[Collected data]
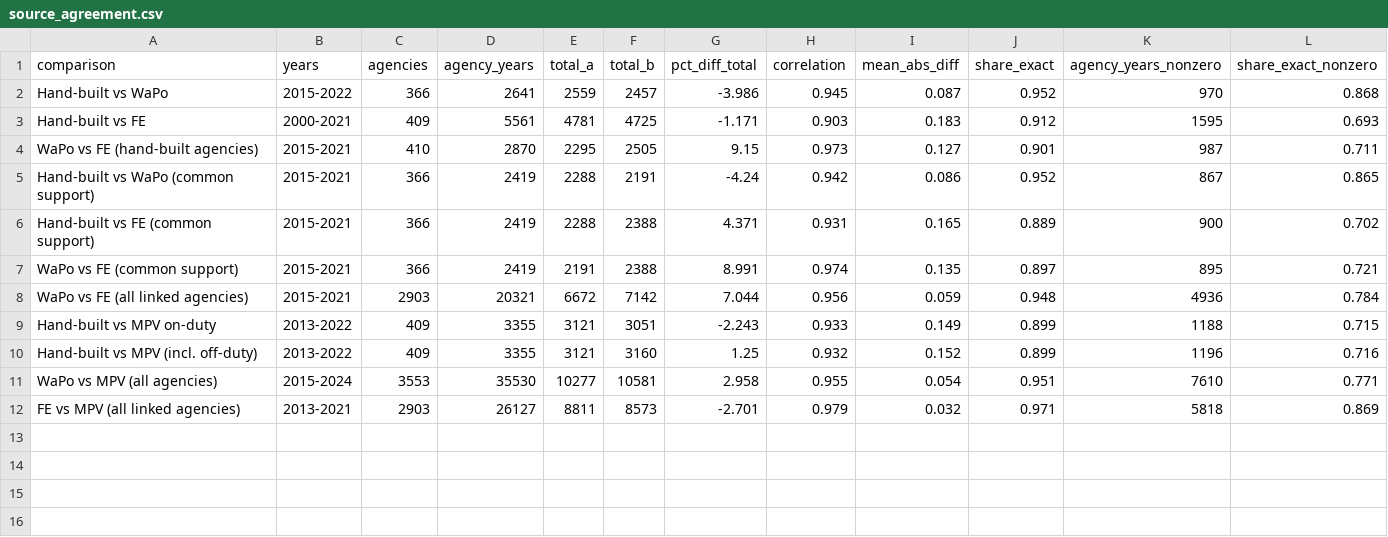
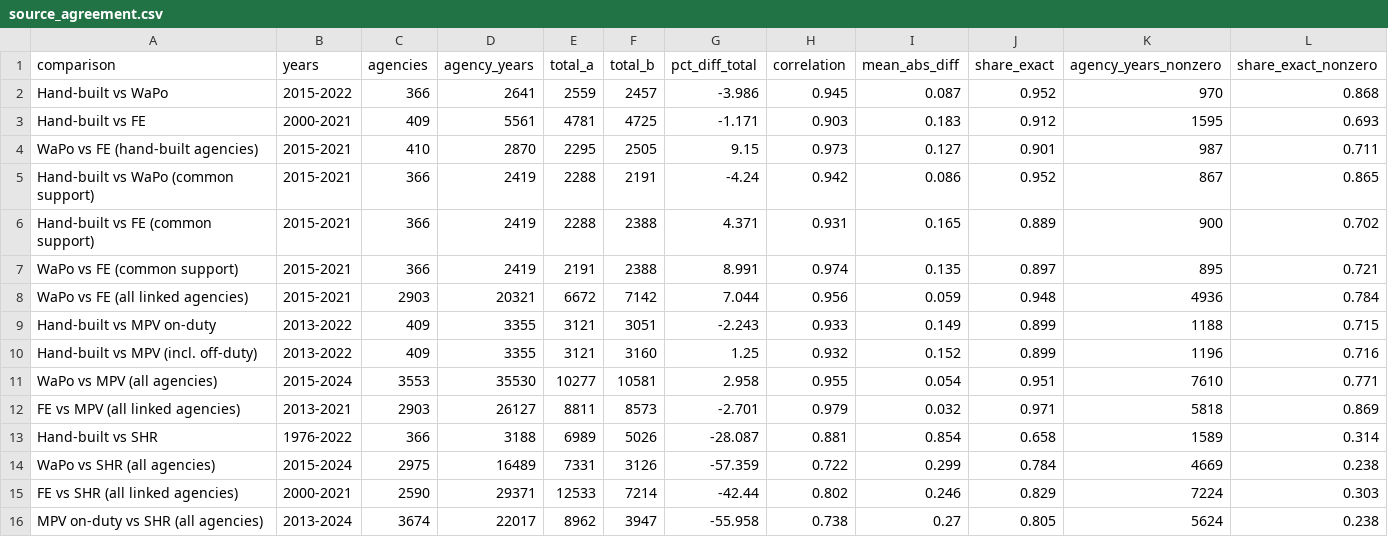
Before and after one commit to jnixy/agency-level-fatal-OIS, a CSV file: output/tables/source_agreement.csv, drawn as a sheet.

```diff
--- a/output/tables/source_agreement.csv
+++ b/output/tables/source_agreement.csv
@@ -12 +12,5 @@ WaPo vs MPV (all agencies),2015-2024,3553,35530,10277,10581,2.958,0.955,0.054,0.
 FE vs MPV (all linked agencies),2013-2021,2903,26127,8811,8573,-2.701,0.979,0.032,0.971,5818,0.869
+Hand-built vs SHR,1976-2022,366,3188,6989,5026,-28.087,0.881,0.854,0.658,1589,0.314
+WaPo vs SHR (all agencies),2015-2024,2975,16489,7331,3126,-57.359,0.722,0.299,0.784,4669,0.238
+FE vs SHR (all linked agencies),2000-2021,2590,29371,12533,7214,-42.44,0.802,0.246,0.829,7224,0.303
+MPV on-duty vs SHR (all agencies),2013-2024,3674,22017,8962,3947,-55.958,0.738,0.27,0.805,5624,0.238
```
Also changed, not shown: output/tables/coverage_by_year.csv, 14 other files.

* * *

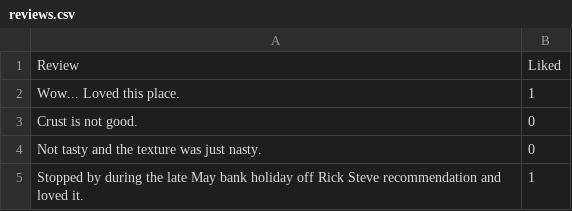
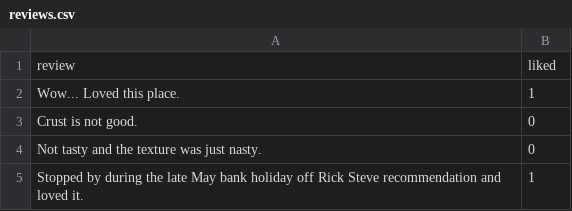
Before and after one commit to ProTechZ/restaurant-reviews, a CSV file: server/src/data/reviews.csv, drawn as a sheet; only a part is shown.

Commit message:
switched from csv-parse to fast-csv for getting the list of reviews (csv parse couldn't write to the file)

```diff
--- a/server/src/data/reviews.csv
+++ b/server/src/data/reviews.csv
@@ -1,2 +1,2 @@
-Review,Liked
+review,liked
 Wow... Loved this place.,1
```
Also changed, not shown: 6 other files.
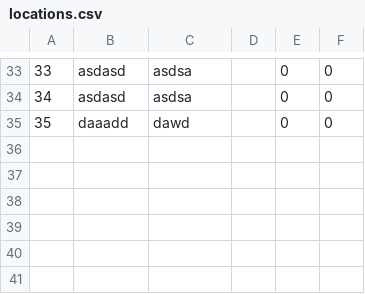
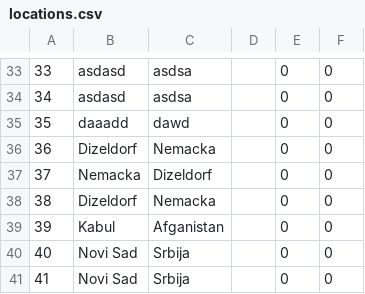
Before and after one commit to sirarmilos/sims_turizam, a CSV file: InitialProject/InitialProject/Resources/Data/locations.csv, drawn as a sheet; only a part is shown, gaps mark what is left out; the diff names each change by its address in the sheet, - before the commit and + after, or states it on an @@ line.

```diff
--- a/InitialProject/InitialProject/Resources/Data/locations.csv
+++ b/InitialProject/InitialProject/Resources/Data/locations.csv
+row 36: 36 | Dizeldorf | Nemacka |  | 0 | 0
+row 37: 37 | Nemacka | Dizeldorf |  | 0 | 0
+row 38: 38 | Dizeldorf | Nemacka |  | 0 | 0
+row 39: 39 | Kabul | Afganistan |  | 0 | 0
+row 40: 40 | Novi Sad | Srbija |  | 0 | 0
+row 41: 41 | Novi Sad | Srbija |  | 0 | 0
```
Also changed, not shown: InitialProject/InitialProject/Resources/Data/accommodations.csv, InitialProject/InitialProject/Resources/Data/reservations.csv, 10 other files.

▸ Exercise directions:
The lines in the records above that include the word "linked" must be copied out.

▸ Solved problem:
 FE vs MPV (all linked agencies),2013-2021,2903,26127,8811,8573,-2.701,0.979,0.032,0.971,5818,0.869
+FE vs SHR (all linked agencies),2000-2021,2590,29371,12533,7214,-42.44,0.802,0.246,0.829,7224,0.303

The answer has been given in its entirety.